|Instrumentation||Double concerto for (klezmer) clarinet, violin and string orchestra|
This piece is inspired by the sound of the klezmer clarinet, which I think of as being full of weeping and laughter. I have often inter-linked laughter and tears in my own music and when I was thinking of this piece I was reminded of Shostakovich's famous quote about Jewish music:
"Jewish folk music has made a most powerful impression on me. I never tire of delighting in it, it's multifaceted, it can appear to be happy while it is tragic. It's almost always laughter through tears. This quality of Jewish folk music is close to my ideas of what music should be. There should always be two layers in music. Jews were tormented for so long that they learned to hide their despair. They express despair in dance music. "
My third movement of my piece has this idea Shostakovich talks about - it is full of laughter, but has an undercurrent of darkness. The second is however the reverse - it is music which seems to be sad but is also 'secretly happy', or 'enjoying the sadness' at least a little bit, it's a sort of black humour. Finally (in reverse order), the first momement is more of a straight-forward lament, with very little 'light' in it yet. So in a way you could say 'Laughter Through Tears' expresses the shape of the piece, we start in the first movement with tears, the tears gain an undercurrent of laughter in movement 2, and in movement 3 we finally hear the laughter expressed through those tears.

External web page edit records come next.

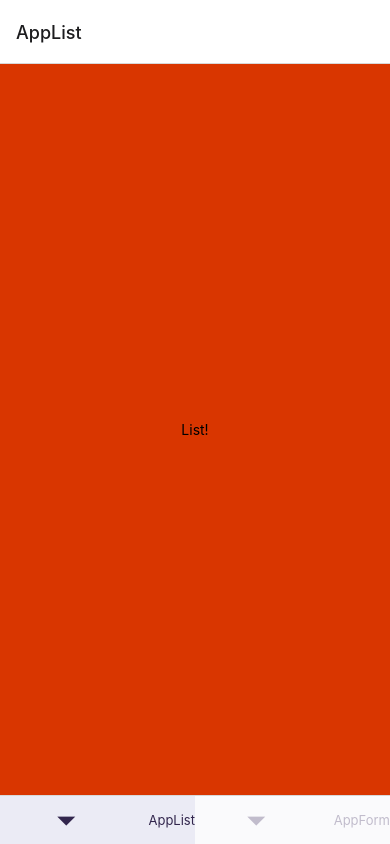
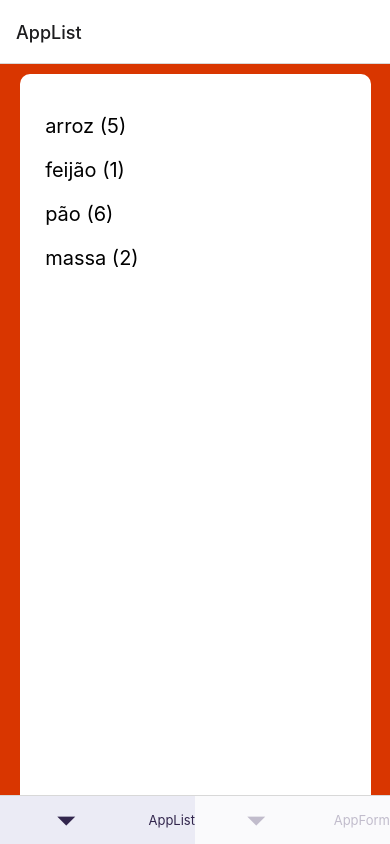
Before and after one commit to matsunagasistemafiep/crudRN, a React Native app: screen / in a window 390 px wide. Built offline with nearby package versions, Linux system fonts and the light colour scheme.

Commit message:
novas features

```diff
--- a/AppForm.js
+++ b/AppForm.js
@@ -1,12 +1,35 @@
 import { StatusBar } from 'expo-status-bar';
 import React from 'react';
-import { StyleSheet, Text, View } from 'react-native';
+import { StyleSheet, Text, View, TextInput, TouchableOpacity } from 'react-native';
 
 export default function AppForm() {
     return (
       <View style={styles.container}>
-        <Text>Form!</Text>
-        <StatusBar style="light" />
+
+        <Text style={styles.title}>Definir um novo item de compra</Text>
+
+        <View style={styles.inputContainer}>
+
+          <TextInput
+            style={styles.input}
+            placeholder="O que está faltando em casa?"
+          />
+
+          <TextInput
+            style={styles.input}
+            placeholder="Qual a quantidade?"
+          />
+
+          <TouchableOpacity
+            style={styles.button}
+          >
+            <Text style={styles.buttonText}>Adicionar à lista</Text>
+          </TouchableOpacity>
+
+        </View>
+
+
+
       </View>
     );
 }
@@ -14,7 +37,7 @@ export default function AppForm() {
 const styles = StyleSheet.create({
     container: {
       flex: 1,
-      backgroundColor: '#D93600',
+      backgroundColor: '#6495ED',
       alignItems: 'center',
     },
     title: {
--- a/AppItem.js
+++ b/AppItem.js
@@ -4,7 +4,7 @@ import {StyleSheet, Text, View, TouchableOpacity} from 'react-native';
 export default function AppItem(props) {
     return (
         <View style={styles.container}>
-
+          <Text style={styles.textItem}> {props.item} </Text>
         </View>
       );
 }
--- a/AppList.js
+++ b/AppList.js
@@ -1,12 +1,32 @@
-import React from 'react';
-import { StyleSheet, Text, View } from 'react-native';
+import React, {useState} from 'react';
+import { StyleSheet, Text, View, ScrollView, FlatList  } from 'react-native';
 import { StatusBar } from 'expo-status-bar';
+import AppItem from './AppItem';
 
 export default function AppList() {
+    const [items, setItems] = useState([
+        {id: 1, quantidade: 5, descricao: "arroz" },
+        {id: 2, quantidade: 1, descricao: "feijão" },
+        {id: 3, quantidade: 6, descricao: "pão" },
+        {id: 4, quantidade: 2, descricao: "massa" },
+    ]);
+
+    const renderItem = ({ item }) => (
+        <AppItem key={item.id} id={item.id} item={item.descricao + " (" + item.quantidade + ")"} />
+    );
+
     return (
       <View style={styles.container}>
-        <Text>List!</Text>
-        <StatusBar style="light" />
+        <ScrollView
+            style={styles.scrollContainer}
+            contentContainerStyle={styles.itemsContainer}
+        >
+            <FlatList
+                data={items}
+                renderItem={renderItem}
+                keyExtractor={item => item.id}
+            />
+        </ScrollView>
       </View>
     );
 }
```
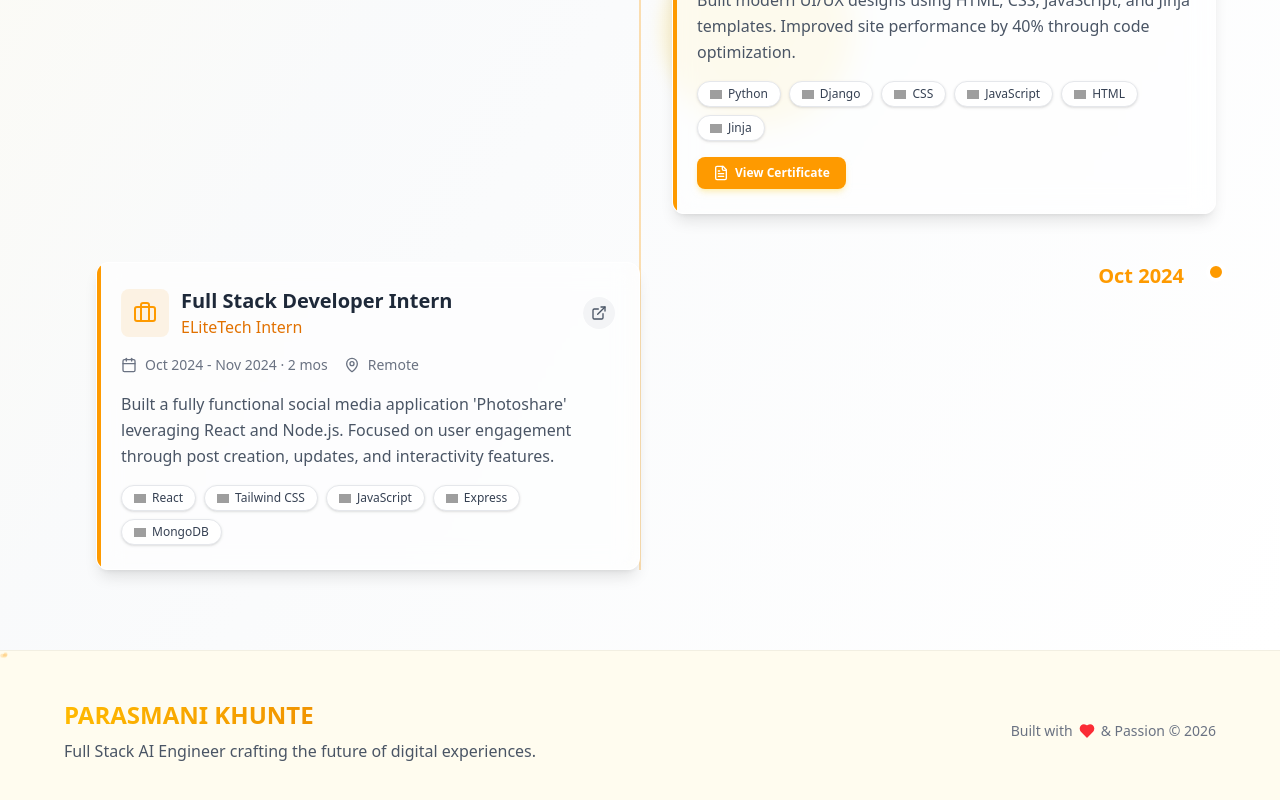
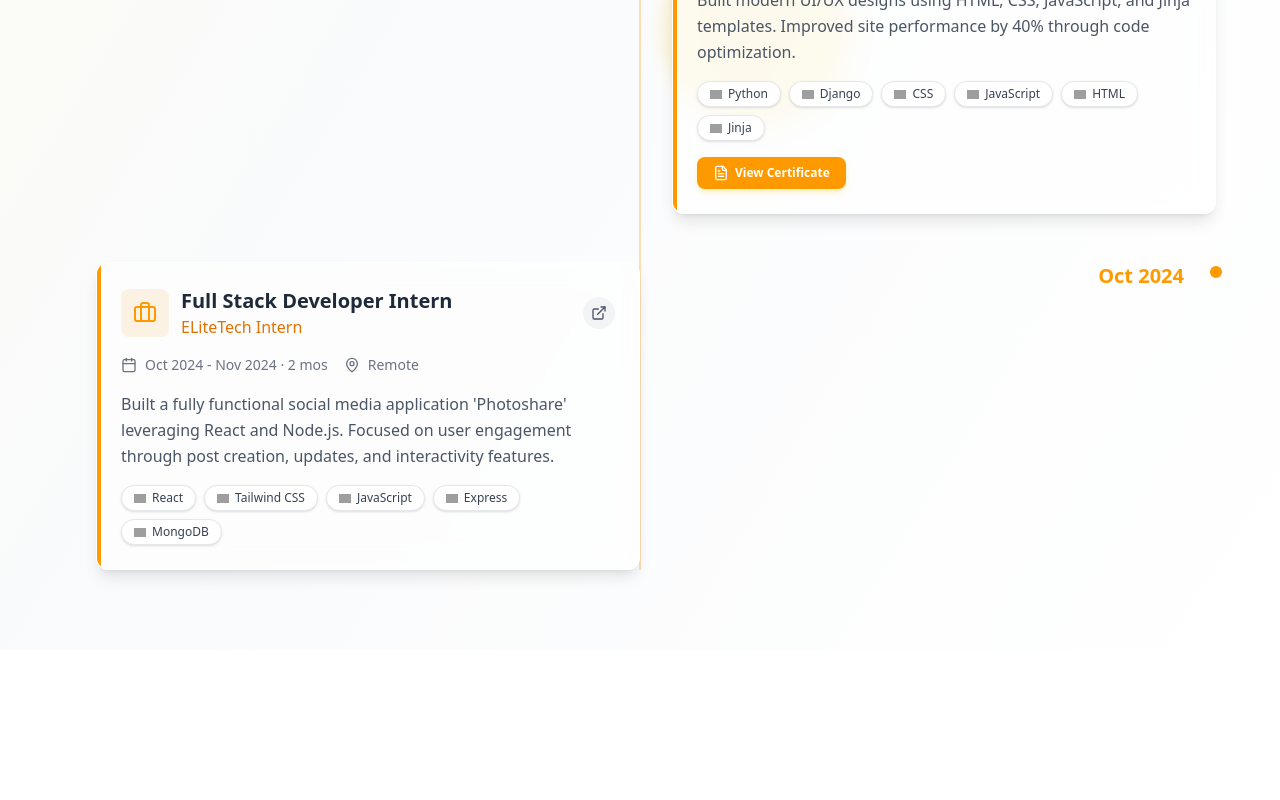
Before and after one commit to PARASMANI-KHUNTE/PARASMANIKHUNTE, a React (Vite) app in the folder client/: page /experience in a window 1280 px wide. Shown: the part 1444-2244 px from the top of the page. After the commit the page ends 2094 px from the top, so only its background shows below. Built offline with nearby package versions, Linux system fonts and the light colour scheme; grey boxes are pictures that could not be loaded.

Commit message:
feat: implement and integrate responsive Footer component into main application layout

```diff
--- a/client/src/App.jsx
+++ b/client/src/App.jsx
@@ -15,7 +15,7 @@ const App = () => {
   return (
     <ThemeProvider>
       <Router>
-        <div className="flex flex-col min-h-screen">
+        <div className="flex flex-col min-h-screen font-inter overflow-x-hidden">
           <Navbar />
           <Layout>
             <Routes>
@@ -26,7 +26,6 @@ const App = () => {
               <Route path="/admin" element={<Admin />} />
             </Routes>
           </Layout>
-          <Footer />
         </div>
       </Router>
     </ThemeProvider>
--- a/client/src/components/Footer.jsx
+++ b/client/src/components/Footer.jsx
@@ -1,34 +1,127 @@
 import React from "react";
-import { Heart } from "lucide-react";
+import { motion } from "framer-motion";
+import { Link } from "react-router-dom";
+import { Github, Linkedin, Instagram, Twitter, Heart, Activity, Globe, MessageSquare } from "lucide-react";
 import { useTheme } from "../context/ThemeContext";
 import BackgroundParticles from "./common/BackgroundParticles";
 
 const Footer = () => {
   const { isDarkMode } = useTheme();
 
+  const socialLinks = [
+    { name: "GitHub", icon: Github, href: "https://github.com/PARASMANI-KHUNTE" },
+    { name: "LinkedIn", icon: Linkedin, href: "https://www.linkedin.com/in/parasmani-khunte-330488228/" },
+    { name: "Instagram", icon: Instagram, href: "https://www.instagram.com/ll.__.p.a.r.a.s.__.ll/" },
+    { name: "Twitter", icon: Twitter, href: "#" },
+  ];
+
+  const quickLinks = [
+    { name: "Home", path: "/" },
+    { name: "Projects", path: "/projects" },
+    { name: "Education", path: "/education" },
+    { name: "Experience", path: "/experience" },
+  ];
+
   return (
-    <footer className={`relative py-12 px-6 overflow-hidden transition-all duration-500 border-t ${isDarkMode
-      ? "bg-gray-900/80 border-white/5 text-white"
-      : "bg-amber-50/80 border-black/5 text-gray-800"
-      } backdrop-blur-xl`}>
-      <BackgroundParticles count={10} />
+    <footer className={`relative py-16 px-6 overflow-hidden transition-all duration-500 border-t ${isDarkMode
+      ? "bg-gray-900/90 border-white/5 text-white"
+      : "bg-white/90 border-black/5 text-gray-800"
+      } backdrop-blur-3xl`}>
+      <BackgroundParticles count={15} />
 
       <div className="container mx-auto max-w-6xl relative z-10">
-        <div className="flex flex-col md:flex-row justify-between items-center gap-8 text-center md:text-left">
-          <div>
-            <h2 className="text-2xl font-bold bg-gradient-to-r from-amber-400 to-amber-600 bg-clip-text text-transparent mb-2">
+        <div className="grid grid-cols-1 md:grid-cols-12 gap-12 mb-12">
+          {/* Branding & Pulse */}
+          <div className="md:col-span-5 text-center md:text-left">
+            <h2 className="text-3xl font-extrabold tracking-tighter mb-4 bg-gradient-to-r from-amber-400 via-amber-500 to-amber-600 bg-clip-text text-transparent italic">
               PARASMANI KHUNTE
             </h2>
-            <p className={isDarkMode ? "text-gray-400" : "text-gray-600"}>
-              Full Stack AI Engineer crafting the future of digital experiences.
+            <p className={`text-sm mb-6 max-w-sm leading-relaxed ${isDarkMode ? "text-gray-400" : "text-gray-600"}`}>
+              Full-Stack Systems Engineer specializing in scalable architecture and AI-enabled product lifecycles.
+              Designing clean interface logic and resilient backend ecosystems.
+            </p>
+
+            {/* System Status Hub */}
+            <div className={`inline-flex items-center gap-3 px-4 py-2 rounded-full text-xs font-bold border ${isDarkMode
+              ? "bg-emerald-500/5 text-emerald-400 border-emerald-500/20 shadow-[0_0_15px_rgba(16,185,129,0.1)]"
+              : "bg-emerald-50 text-emerald-600 border-emerald-100 shadow-sm"
+              }`}>
+              <span className="relative flex h-2 w-2">
+                <span className="animate-ping absolute inline-flex h-full w-full rounded-full bg-emerald-400 opacity-75"></span>
+                <span className="relative inline-flex rounded-full h-2 w-2 bg-emerald-500"></span>
+              </span>
+              <Activity className="w-3.5 h-3.5" />
+              SYSTEM STATUS: STABLE // BUILD: {new Date().getFullYear()}.04
+            </div>
+          </div>
+
+          {/* Quick Navigation Links */}
+          <div className="md:col-span-3 text-center md:text-left mt-4 md:mt-0">
+            <h3 className={`text-sm font-black uppercase tracking-widest mb-6 ${isDarkMode ? "text-amber-400/80" : "text-amber-500"}`}>
+              Quick Navigation
+            </h3>
+            <ul className="space-y-3">
+              {quickLinks.map((link) => (
+                <li key={link.name}>
+                  <Link
+                    to={link.path}
+                    className={`text-sm font-medium transition-all duration-300 hover:tracking-wider ${isDarkMode ? "text-gray-400 hover:text-white" : "text-gray-500 hover:text-amber-600"
+                    }`}
+                  >
+                    {link.name}
+                  </Link>
+                </li>
+              ))}
+            </ul>
+          </div>
+
+          {/* Connect Ecosystem */}
+          <div className="md:col-span-4 text-center md:text-right flex flex-col md:items-end">
+            <h3 className={`text-sm font-black uppercase tracking-widest mb-6 ${isDarkMode ? "text-amber-400/80" : "text-amber-500"}`}>
+              Connect Ecosystem
+            </h3>
+            <div className="flex flex-wrap justify-center md:justify-end gap-3 mb-8">
+              {socialLinks.map((social) => (
+                <motion.a
+                  key={social.name}
+                  href={social.href}
+                  target="_blank"
+                  rel="noopener noreferrer"
+                  whileHover={{ scale: 1.1, y: -2 }}
+                  whileTap={{ scale: 0.95 }}
+                  className={`p-3.5 rounded-2xl transition-all duration-500 border ${isDarkMode
+                    ? "bg-gray-800/50 border-white/5 text-gray-400 hover:text-amber-400 hover:border-amber-500/30 hover:shadow-2xl hover:shadow-amber-500/10"
+                    : "bg-white border-black/5 text-gray-500 hover:text-amber-600 hover:shadow-xl shadow-amber-500/5"
+                    }`}
+                  title={social.name}
+                >
+                  <social.icon className="h-5 w-5" />
+                </motion.a>
+              ))}
+            </div>
+
+            <a
+              href="mailto:parasmanikhunte@gmail.com"
+              className={`inline-flex items-center gap-2 text-sm font-bold transition-all ${isDarkMode ? "text-gray-400 hover:text-amber-400" : "text-gray-500 hover:text-amber-600"}`}
+            >
+              <MessageSquare className="w-4 h-4" />
+              parasmanikhunte@gmail.com
+            </a>
+          </div>
+        </div>
+
+        {/* Bottom Line */}
+        <div className={`pt-8 border-t flex flex-col md:flex-row justify-between items-center gap-4 ${isDarkMode ? "border-white/5" : "border-black/5"}`}>
+          <div className="flex items-center gap-2">
+            <Globe className={`w-4 h-4 ${isDarkMode ? "text-gray-500" : "text-gray-400"}`} />
+            <p className={`text-xs font-medium ${isDarkMode ? "text-gray-500" : "text-gray-400"}`}>
+              Chhattisgarh, India // GMT +5:30
             </p>
           </div>
 
-          <div className="flex flex-col items-center md:items-end gap-4">
-            <p className={`text-sm flex items-center gap-1.5 ${isDarkMode ? "text-gray-500" : "text-gray-500"}`}>
-              Built with <Heart className="h-4 w-4 text-red-500 fill-red-500" /> & Passion © {new Date().getFullYear()}
-            </p>
-          </div>
+          <p className={`text-xs font-bold flex items-center gap-1.5 uppercase tracking-tighter ${isDarkMode ? "text-gray-500" : "text-gray-400"}`}>
+            Built with <Heart className="h-4 w-4 text-red-500 fill-red-500 animate-pulse" /> & Passion © {new Date().getFullYear()} // v2.0-STABLE
+          </p>
         </div>
       </div>
     </footer>
```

Recent news items
Most popular posts
||All works are available through|